  • attachment,
  • trauma, and
  • the impact of adversity in childhood

has developed significantly over the last few years.

The HSWG has also heard of gaps in:

  • perinatal and infant mental health services, and
  • adequate trauma recovery support.

Making sure voices are heard

Designing a system which is sensitive to the needs of babies and infants includes making sure:

  • that the voices of babies, infants and their families are heard,
  • that babies, infants and families have creative opportunities to take part in decisions affecting their lives,
  • that their rights are upheld, including to safety, care and protection.

It also includes considering what supports are available for babies, infants and their families around foster, kinship, and adoptive parents.

Given the importance of early attachments, it will look at what they may look like for babies and younger children.

Sometimes parents are known to professionals before a baby is born. This is something the HSWG explored.

All children’s voices

The promise report found that The Children’s Hearings System could find it challenging to listen and engage with children effectively.

It was especially complex to listen to voices of:

  • babies,
  • infants, and
  • children with additional support needs or disabilities.

Due to structural and income inequalities – including poverty – the children and families are more likely to experience physical and emotional health problems.

The Children’s Hearings System most often considers children who are under 5, yet their voices are sometimes the hardest to hear.

This has consequences for the expertise and training required of panel members.

It also affects the extent that Hearings need to change depending on the age and stage of a child. If they don't adapt, a child's voice may not be fully and appropriately heard.

Hearings might adapt through making sure children and families are supported by:

  • speech and language therapists,
  • child support workers, and
  • other professionals.

To understand what's needed, the HSWG is talking to groups who work with under-fives.

Capturing the views of children and young people

The HSWG was also interested in how children and young people take part in hearings. It wanted to make sure there are ways for their views to be captured, which:

  • are meaningful,
  • are imaginative,
  • work for the children and young people themselves.

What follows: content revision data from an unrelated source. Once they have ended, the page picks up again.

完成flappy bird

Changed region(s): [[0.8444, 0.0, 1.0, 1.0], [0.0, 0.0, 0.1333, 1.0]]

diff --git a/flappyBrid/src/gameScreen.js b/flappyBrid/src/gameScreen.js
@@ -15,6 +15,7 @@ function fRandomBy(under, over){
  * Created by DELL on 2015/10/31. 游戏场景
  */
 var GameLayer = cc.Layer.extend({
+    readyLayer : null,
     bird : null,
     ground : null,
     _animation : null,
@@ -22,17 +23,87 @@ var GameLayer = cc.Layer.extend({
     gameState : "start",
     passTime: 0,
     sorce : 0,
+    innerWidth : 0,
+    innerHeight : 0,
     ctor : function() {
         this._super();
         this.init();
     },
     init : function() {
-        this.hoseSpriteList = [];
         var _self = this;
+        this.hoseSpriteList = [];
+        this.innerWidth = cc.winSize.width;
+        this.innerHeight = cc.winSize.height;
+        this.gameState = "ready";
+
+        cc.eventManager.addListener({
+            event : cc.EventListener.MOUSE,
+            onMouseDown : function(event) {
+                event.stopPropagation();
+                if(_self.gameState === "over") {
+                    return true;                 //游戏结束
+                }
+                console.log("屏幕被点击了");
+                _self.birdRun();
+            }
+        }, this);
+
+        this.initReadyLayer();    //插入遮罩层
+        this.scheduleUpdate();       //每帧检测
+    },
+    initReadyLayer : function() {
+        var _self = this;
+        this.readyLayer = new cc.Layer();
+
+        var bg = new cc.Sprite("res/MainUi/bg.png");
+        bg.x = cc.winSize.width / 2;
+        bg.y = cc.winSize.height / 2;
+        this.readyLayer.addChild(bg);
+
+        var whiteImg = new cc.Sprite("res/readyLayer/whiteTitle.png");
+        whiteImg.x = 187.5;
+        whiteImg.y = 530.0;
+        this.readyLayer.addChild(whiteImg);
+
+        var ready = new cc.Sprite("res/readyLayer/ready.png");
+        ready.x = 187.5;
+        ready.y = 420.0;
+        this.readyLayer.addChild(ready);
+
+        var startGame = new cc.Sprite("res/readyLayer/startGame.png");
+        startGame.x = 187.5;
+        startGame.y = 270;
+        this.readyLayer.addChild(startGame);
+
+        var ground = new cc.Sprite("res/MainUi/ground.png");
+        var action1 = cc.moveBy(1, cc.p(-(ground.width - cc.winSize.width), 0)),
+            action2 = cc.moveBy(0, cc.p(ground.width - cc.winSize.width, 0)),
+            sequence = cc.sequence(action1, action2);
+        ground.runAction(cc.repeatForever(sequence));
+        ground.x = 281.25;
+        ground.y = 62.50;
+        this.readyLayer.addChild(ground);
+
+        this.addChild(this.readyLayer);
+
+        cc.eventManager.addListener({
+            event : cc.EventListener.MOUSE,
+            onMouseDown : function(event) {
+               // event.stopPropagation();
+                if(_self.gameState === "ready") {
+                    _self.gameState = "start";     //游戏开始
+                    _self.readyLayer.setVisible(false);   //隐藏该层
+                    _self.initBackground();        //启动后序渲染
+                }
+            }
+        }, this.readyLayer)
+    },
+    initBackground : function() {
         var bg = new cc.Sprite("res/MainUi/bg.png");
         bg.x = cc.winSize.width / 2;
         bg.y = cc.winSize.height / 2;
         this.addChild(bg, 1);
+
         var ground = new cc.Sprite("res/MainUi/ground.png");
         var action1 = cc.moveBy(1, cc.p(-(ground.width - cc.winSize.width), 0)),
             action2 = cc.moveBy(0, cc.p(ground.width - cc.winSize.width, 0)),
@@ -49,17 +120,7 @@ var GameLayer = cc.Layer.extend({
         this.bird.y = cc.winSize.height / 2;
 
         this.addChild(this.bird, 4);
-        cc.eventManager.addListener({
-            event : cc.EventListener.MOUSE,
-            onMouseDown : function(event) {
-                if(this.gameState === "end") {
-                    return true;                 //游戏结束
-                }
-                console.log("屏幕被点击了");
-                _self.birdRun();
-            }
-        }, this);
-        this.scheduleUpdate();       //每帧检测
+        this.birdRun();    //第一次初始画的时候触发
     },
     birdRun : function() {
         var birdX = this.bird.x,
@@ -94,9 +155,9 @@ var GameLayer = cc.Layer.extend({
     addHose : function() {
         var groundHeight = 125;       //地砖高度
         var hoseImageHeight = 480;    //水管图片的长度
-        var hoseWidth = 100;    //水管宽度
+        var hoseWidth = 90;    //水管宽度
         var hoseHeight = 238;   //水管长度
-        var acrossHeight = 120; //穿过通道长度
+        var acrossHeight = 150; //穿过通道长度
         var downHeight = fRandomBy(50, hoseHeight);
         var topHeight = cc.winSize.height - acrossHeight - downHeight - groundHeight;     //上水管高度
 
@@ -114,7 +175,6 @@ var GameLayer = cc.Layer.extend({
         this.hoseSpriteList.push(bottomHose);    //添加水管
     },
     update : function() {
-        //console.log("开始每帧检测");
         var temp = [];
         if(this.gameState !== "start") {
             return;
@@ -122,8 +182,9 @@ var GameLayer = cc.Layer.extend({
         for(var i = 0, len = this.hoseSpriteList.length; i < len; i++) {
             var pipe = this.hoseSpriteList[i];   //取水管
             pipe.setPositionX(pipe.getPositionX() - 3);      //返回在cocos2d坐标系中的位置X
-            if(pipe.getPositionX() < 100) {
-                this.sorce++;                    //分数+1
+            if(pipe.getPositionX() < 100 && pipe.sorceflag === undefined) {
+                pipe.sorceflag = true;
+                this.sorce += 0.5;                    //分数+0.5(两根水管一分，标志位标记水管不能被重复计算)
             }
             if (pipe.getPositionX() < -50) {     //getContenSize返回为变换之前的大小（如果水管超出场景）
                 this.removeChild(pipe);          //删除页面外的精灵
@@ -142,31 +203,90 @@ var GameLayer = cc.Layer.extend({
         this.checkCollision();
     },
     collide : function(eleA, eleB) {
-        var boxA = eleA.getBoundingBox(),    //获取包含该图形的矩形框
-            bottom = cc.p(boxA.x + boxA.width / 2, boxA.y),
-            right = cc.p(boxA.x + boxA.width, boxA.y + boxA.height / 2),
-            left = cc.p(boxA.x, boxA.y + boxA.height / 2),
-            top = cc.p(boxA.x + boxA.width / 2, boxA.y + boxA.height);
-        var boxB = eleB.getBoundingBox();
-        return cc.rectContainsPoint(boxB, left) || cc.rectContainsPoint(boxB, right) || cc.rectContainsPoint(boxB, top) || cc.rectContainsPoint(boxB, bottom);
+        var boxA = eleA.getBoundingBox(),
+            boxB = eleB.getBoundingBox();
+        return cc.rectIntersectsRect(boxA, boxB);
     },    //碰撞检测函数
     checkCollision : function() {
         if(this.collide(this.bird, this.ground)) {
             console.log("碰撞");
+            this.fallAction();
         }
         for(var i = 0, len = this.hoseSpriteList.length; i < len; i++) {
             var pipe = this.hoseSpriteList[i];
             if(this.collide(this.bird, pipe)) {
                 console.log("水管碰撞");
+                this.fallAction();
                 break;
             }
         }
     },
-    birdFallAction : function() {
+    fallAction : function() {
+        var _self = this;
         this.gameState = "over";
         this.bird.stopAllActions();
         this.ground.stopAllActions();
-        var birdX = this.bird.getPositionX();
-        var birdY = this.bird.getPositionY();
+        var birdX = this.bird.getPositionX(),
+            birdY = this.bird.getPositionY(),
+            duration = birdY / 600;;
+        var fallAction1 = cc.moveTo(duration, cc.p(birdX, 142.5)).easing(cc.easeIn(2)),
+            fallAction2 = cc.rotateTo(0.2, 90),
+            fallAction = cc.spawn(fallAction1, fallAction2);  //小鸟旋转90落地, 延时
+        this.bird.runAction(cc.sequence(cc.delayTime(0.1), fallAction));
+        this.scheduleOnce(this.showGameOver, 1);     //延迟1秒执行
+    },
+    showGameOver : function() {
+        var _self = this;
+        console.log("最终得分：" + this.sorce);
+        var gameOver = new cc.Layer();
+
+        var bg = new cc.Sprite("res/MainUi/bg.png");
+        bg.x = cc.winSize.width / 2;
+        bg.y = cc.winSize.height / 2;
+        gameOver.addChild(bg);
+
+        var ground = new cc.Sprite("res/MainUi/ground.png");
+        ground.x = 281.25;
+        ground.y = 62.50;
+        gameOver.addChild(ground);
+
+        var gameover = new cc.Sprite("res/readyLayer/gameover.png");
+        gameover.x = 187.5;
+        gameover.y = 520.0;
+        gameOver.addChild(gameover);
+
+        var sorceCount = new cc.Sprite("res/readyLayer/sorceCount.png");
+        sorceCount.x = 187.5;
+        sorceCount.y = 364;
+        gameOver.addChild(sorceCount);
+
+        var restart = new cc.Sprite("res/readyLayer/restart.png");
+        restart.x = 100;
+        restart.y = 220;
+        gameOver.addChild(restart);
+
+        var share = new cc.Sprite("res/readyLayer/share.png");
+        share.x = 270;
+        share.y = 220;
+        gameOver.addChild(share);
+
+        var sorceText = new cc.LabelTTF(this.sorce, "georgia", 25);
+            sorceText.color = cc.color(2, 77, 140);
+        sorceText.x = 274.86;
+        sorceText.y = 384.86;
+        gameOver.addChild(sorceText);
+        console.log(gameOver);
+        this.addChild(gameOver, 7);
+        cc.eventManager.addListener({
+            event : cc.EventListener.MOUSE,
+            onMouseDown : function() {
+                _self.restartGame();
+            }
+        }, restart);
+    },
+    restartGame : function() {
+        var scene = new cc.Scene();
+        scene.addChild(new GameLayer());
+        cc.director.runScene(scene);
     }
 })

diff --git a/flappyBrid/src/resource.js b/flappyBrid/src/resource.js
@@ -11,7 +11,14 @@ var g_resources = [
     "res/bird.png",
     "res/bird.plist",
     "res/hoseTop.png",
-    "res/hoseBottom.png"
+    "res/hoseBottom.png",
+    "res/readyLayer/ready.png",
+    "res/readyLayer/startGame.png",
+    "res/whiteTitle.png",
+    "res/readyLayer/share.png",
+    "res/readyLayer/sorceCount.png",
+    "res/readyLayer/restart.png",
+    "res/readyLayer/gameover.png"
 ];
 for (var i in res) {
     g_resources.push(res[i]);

Meeting the needs of children after a Hearing takes place

Applying a Hearing Order is a critical moment in a child's life, and in the life of their family.

The HSWG is interested in how specific these Orders are. It's important to make sure a Child’s Plan reflects and complies with relevant Orders.

And it wants to understand more about the improvement to life outcomes which The Children’s Hearings System intends to bring about. It wants to know if children who experience the System do indeed benefit from these.

Assurance around implementation of Orders

Legal representatives are increasingly involved in Hearings. Because of this, they're now much more complex than in previous decades.

It's critical that The Children’s Hearings System can be assured:

  • that Orders are being implemented, and
  • that support is being provided.

The Collaborative Redesign Project looked at this specific issue within a project design team, and the HSWG is engaging with key stakeholders around it.

Other relevant issues under this theme

The HSWG was mindful of recent:

  • judicial decision-making around professionals' role in relation to the best interests of the child principle, and
  • discussions around whether Orders of both the Hearing and Sheriff Courts are being complied with.

The power that the National Convenor of Children’s Hearings Scotland has in relation to the feedback loop is also being considered.

National Care Service

A National Care Service has been proposed for Scotland.

But it's unclear whether this will include social work services for children and families.

This will have an impact on which organisation is considered the implementing authority.

Children and families’ right to redress, complain and appeal

As Scotland moves towards incorporating the UNCRC, it was important for the HSWG to think about the mechanisms which children and families have:

  • to appeal decisions made at a Hearing,
  • to respond to decisions made at a Hearing, and
  • to complain about the processes and decisions made at the Hearings.